Pennyroyal

Annette McDermott
Reviewed by Terri Forehand RN
pennyroyal

Pennyroyal (Mentha pulegium and Hedeoma pulegoides) is a member of the mint family. The herb has a history of being used medicinally but unlike most other mint species, pennyroyal is toxic.

Characteristics

Pennyroyal grows up to two feet tall. It is a perennial and has oval green leaves and bluish-purple or pink whorls. The herb is native to Europe and parts of Asia but is now plentiful in North America, especially in sunny woodland areas, and is invasive.

Pennyroyal has a powerful, bitter odor and minty taste.

Uses

Both the essential oil and leaves of pennyroyal are used in therapeutic preparations. Pennyroyal is also used to repel insects.

Medicinal Uses

Medline Plus (Medline) mentions the following uses for the pennyroyal but also says there is insufficient evidence to support its effectiveness:

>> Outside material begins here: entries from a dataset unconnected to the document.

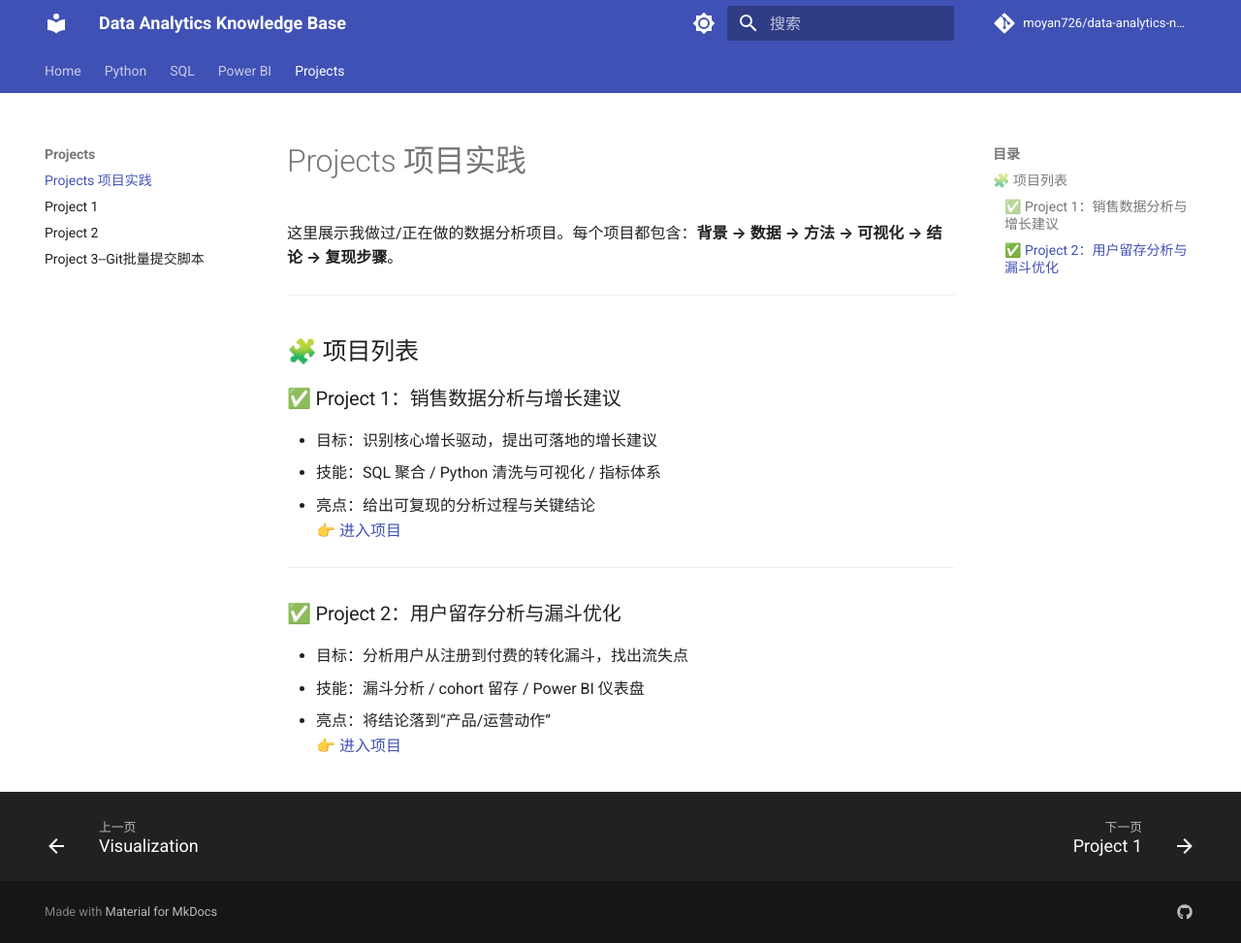
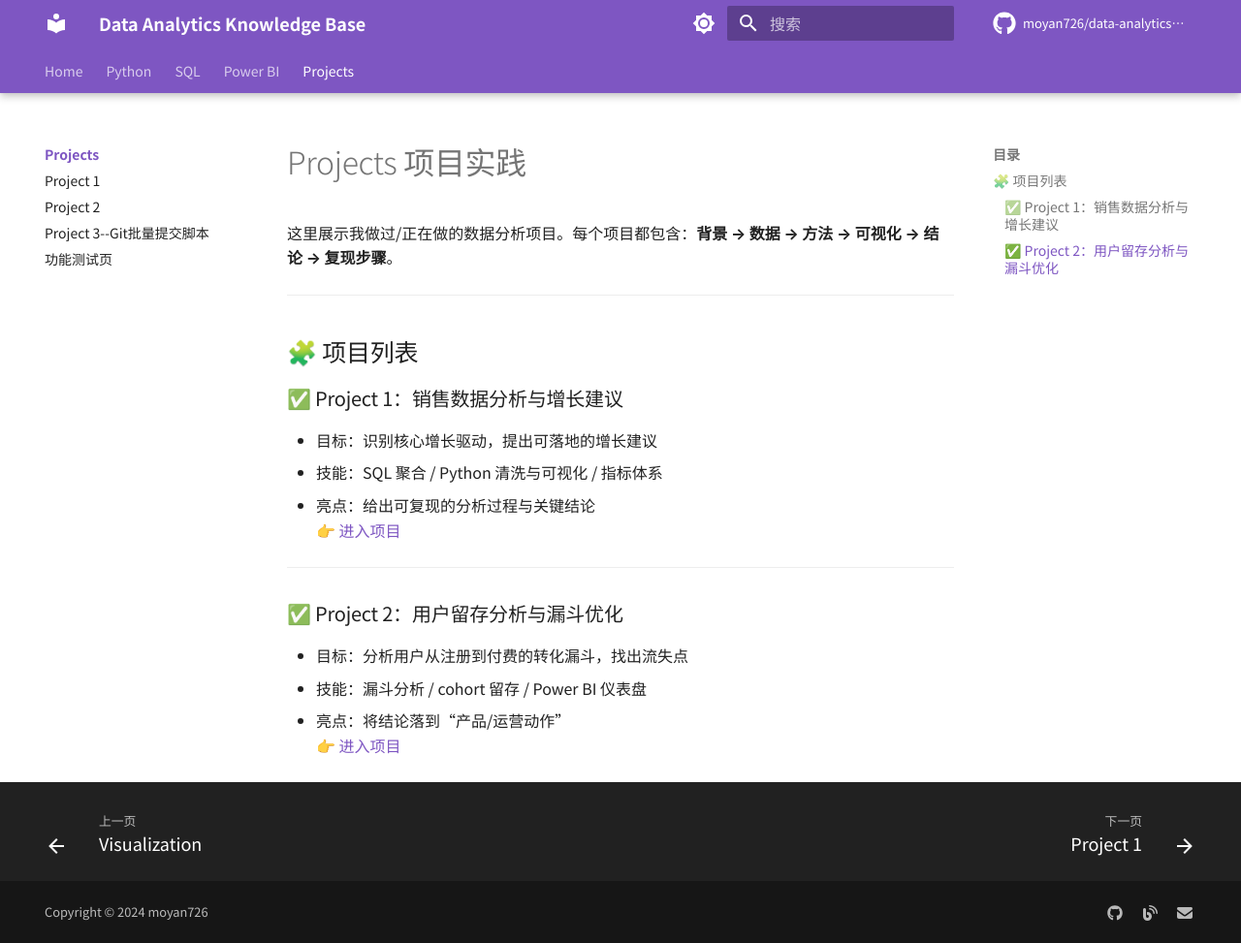
Before and after one commit to moyan726/data-analytics-notes, an MkDocs documentation site: the page built from docs/Projects/index.md, in a window 1280 px wide and 973 px high. Shown: the whole window at 97% size. Built offline with MkDocs 1.6.1 and Material for MkDocs 9.7.7, drawn with Linux system fonts in a browser that asks for light colours; comment, search, counter and statistics services are not loaded.

Commit message:
Claude修改网页

```diff
--- a/mkdocs.yml
+++ b/mkdocs.yml
@@ -6,64 +6,158 @@
 repo_name: moyan726/data-analytics-notes
 repo_url: https://github.com/moyan726/data-analytics-notes
 
+# 版权信息
+copyright: Copyright &copy; 2024 moyan726
+
 theme:
   name: material
+  custom_dir: overrides
   language: zh
+  # 自定义字体
+  font:
+    text: Noto Sans SC
+    code: JetBrains Mono
+  # 图标配置
+  icon:
+    repo: fontawesome/brands/github
+    admonition:
+      note: octicons/tag-16
+      abstract: octicons/checklist-16
+      info: octicons/info-16
+      tip: octicons/squirrel-16
+      success: octicons/check-16
+      question: octicons/question-16
+      warning: octicons/alert-16
+      failure: octicons/x-circle-16
+      danger: octicons/zap-16
+      bug: octicons/bug-16
+      example: octicons/beaker-16
+      quote: octicons/quote-16
   palette:
-    # Palette toggle for light mode
+    # light mode
     - scheme: default
-      primary: indigo
-      accent: indigo
+      primary: deep purple
+      accent: pink
       toggle:
         icon: material/brightness-7
-        name: Switch to dark mode
-    # Palette toggle for dark mode
+        name: 切换到深色模式
+    # dark mode
     - scheme: slate
-      primary: indigo
-      accent: indigo
+      primary: deep purple
+      accent: pink
       toggle:
         icon: material/brightness-4
-        name: Switch to light mode
+        name: 切换到浅色模式
   features:
+    # 导航功能
     - navigation.tabs
+    - navigation.tabs.sticky
     - navigation.sections
     - navigation.prune
+    - navigation.indexes
     - navigation.top
     - navigation.footer
+    - navigation.tracking
+    - navigation.instant
+    - navigation.instant.prefetch
+    # 目录功能
+    - toc.follow
+    # 搜索功能
     - search.suggest
     - search.highlight
+    - search.share
+    # 内容功能
     - content.code.copy
     - content.code.annotate
+    - content.tabs.link
+    - content.tooltips
+    # 头部功能
+    - header.autohide
+    - announce.dismiss
 
 plugins:
   - search:
       lang:
         - zh
         - en
+      separator: '[\s\u200b\-]'
+  # 注意：使用此插件需要先安装：pip install mkdocs-git-revision-date-localized-plugin
+  # 如果您的 mkdocs 使用不同的 Python 环境，请在该环境中安装
+  # - git-revision-date-localized:
+  #     enable_creation_date: true
+  #     type: timeago
+  #     fallback_to_build_date: true
+  #     locale: zh
 
 markdown_extensions:
+  - admonition
+  - pymdownx.details
+
+  - pymdownx.superfences:
+      custom_fences:
+        - name: mermaid
+          class: mermaid
+          format: !!python/name:pymdownx.superfences.fence_code_format
+
+  - pymdownx.tabbed:
+      alternate_style: true
+      slugify: !!python/object/apply:pymdownx.slugs.slugify
+        kwds:
+          case: lower
+
   - pymdownx.highlight:
       anchor_linenums: true
       line_spans: __span
       pygments_lang_class: true
+      auto_title: true
+
   - pymdownx.inlinehilite
   - pymdownx.snippets
-  - pymdownx.superfences
-  - pymdownx.tabbed:
-      alternate_style: true
-  - admonition
-  - pymdownx.details
+
+  - pymdownx.tasklist:
+      custom_checkbox: true
+      clickable_checkbox: true
+
+  - pymdownx.emoji:
+      emoji_generator: !!python/name:material.extensions.emoji.to_svg
+      emoji_index: !!python/name:material.extensions.emoji.twemoji
+
   - pymdownx.arithmatex:
       generic: true
-  - footnotes
+
   - pymdownx.critic
   - pymdownx.caret
   - pymdownx.keys
   - pymdownx.mark
   - pymdownx.tilde
+  - pymdownx.smartsymbols
+
+  - footnotes
   - attr_list
   - md_in_html
   - tables
+  - abbr
+  - def_list
+
+  # 目录配置
+  - toc:
+      permalink: true
+      permalink_title: 锚点链接
+      toc_depth: 3
+      title: 目录
+
+# 自定义 CSS
+extra_css:
+  - stylesheets/custom.css
+  - stylesheets/announcement.css
+
+# JavaScript 配置
+extra_javascript:
+  - javascripts/mathjax.js
+  - https://polyfill.io/v3/polyfill.min.js?features=es6
+  - https://cdn.jsdelivr.net/npm/mathjax@3/es5/tex-mml-chtml.js
+  - https://unpkg.com/mermaid@10/dist/mermaid.min.js
+  - javascripts/mermaid-init.js
 
 nav:
   - Home: index.md
@@ -82,6 +176,7 @@
       - Basic: SQL/basic.md
       - Advanced: SQL/advanced.md
       - Best Practices: SQL/best-practices.md
+
   - Power BI:
       - PowerBI/index.md
       - Getting Started: PowerBI/getting-started.md
@@ -92,11 +187,23 @@
       - Project 1: Projects/project1.md
       - Project 2: Projects/project2.md
       - Project 3--Git批量提交脚本: Projects/Git批量提交脚本.md
+      - 功能测试页: Projects/TestClaude.md
 
 extra:
+  generator: false  # 隐藏 "Made with Material for MkDocs"
+  # 公告栏
+  announce:
+    dismiss: true
   social:
     - icon: fontawesome/brands/github
       link: https://github.com/moyan726
+      name: GitHub
+    - icon: fontawesome/solid/blog
+      link: https://blog.csdn.net/2401_85669197
+      name: CSDN 博客
+    - icon: fontawesome/solid/envelope
+      link: mailto:moyan726@gmail.com
+      name: 发送邮件
   analytics:
     provider: google
     property: G-NBDDQJ7R97
```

  • As an abortifacient
  • To regulate or start menstruation
  • Control muscle spasms
  • Cause sweating
  • Increase urine production
  • Increase strength
  • To treat stomach pains and intestinal issues
  • To treat liver and gall bladder trouble
  • To treat colds and respiratory problems

Insect Repellent

Pennyroyal can be grown in a garden or pot or around the perimeter of a home to help repel insects. It is also used as a flea and tick repellent for pets; however, pennyroyal essential oil may pose high risk to pets. Pets may experience the same toxic side effects as humans when ingesting pennyroyal.

Even though pennyroyal is used externally as a flea repellent, animals may lick the oil and experience toxicity. As a result, it is not recommended that pennyroyal be used on animals.

Aromatherapy

Pennyroyal essential oil is sometimes used in aromatherapy as a massage oil or foot rub. Home Remedy Central states on its website that pennyroyal essential oil should not be used in aromatherapy due to potential toxicity.

External Use

Fresh pennyroyal herb may be crushed in an infusion for external use. Wet pennyroyal tea bags are sometimes used on the skin to repel insects or relieve bites. However, you should only use pennyroyal externally under the instruction of a natural health practitioner or your physician.

Side Effects

Medline classifies pennyroyal as unsafe. The herb may cause liver, kidney or nervous system damage. In addition, pennyroyal may cause the following significant and dangerous side effects:

  • Stomach pain
  • Nausea and vomiting
  • Throat burning
  • Fever
  • Confusion
  • Restlessness
  • Seizures
  • Dizziness
  • High blood pressure
  • Abortion
  • Vision and hearing problems
  • Lung failure
  • Brain damage

Medline warns that pennyroyal essential oil is unsafe for everybody but mention the following special precautions:

  • Children should never use pennyroyal. After being given the herb, two infants "developed serious liver and nervous system injuries." One infant died.
  • Pregnant women should avoid pennyroyal in all forms, including pennyroyal leaf tea. It may cause the uterus to contract and cause an abortion (Medline also indicates that the amount of pennyroyal needed to cause an abortion would also likely kill the mother or lead to life-long liver and kidney problems).
  • Pennyroyal may worsen existing liver or kidney disease.

Do Not Ingest Pennyroyal Oil

Many people assume that because herbs are natural they are safe. But that is not necessarily the case. Pennyroyal is a lovely plant that offers insect repelling properties when growing wild or planted outdoors (away from the curious hands of children or from nosy pets). However, its essential oil should not be ingested.

Drugs.com states that pennyroyal herbal tea is considered safe to use because of its low concentration of essential oils. Consult your physician or a natural health practitioner before using pennyroyal in any form.

Pennyroyal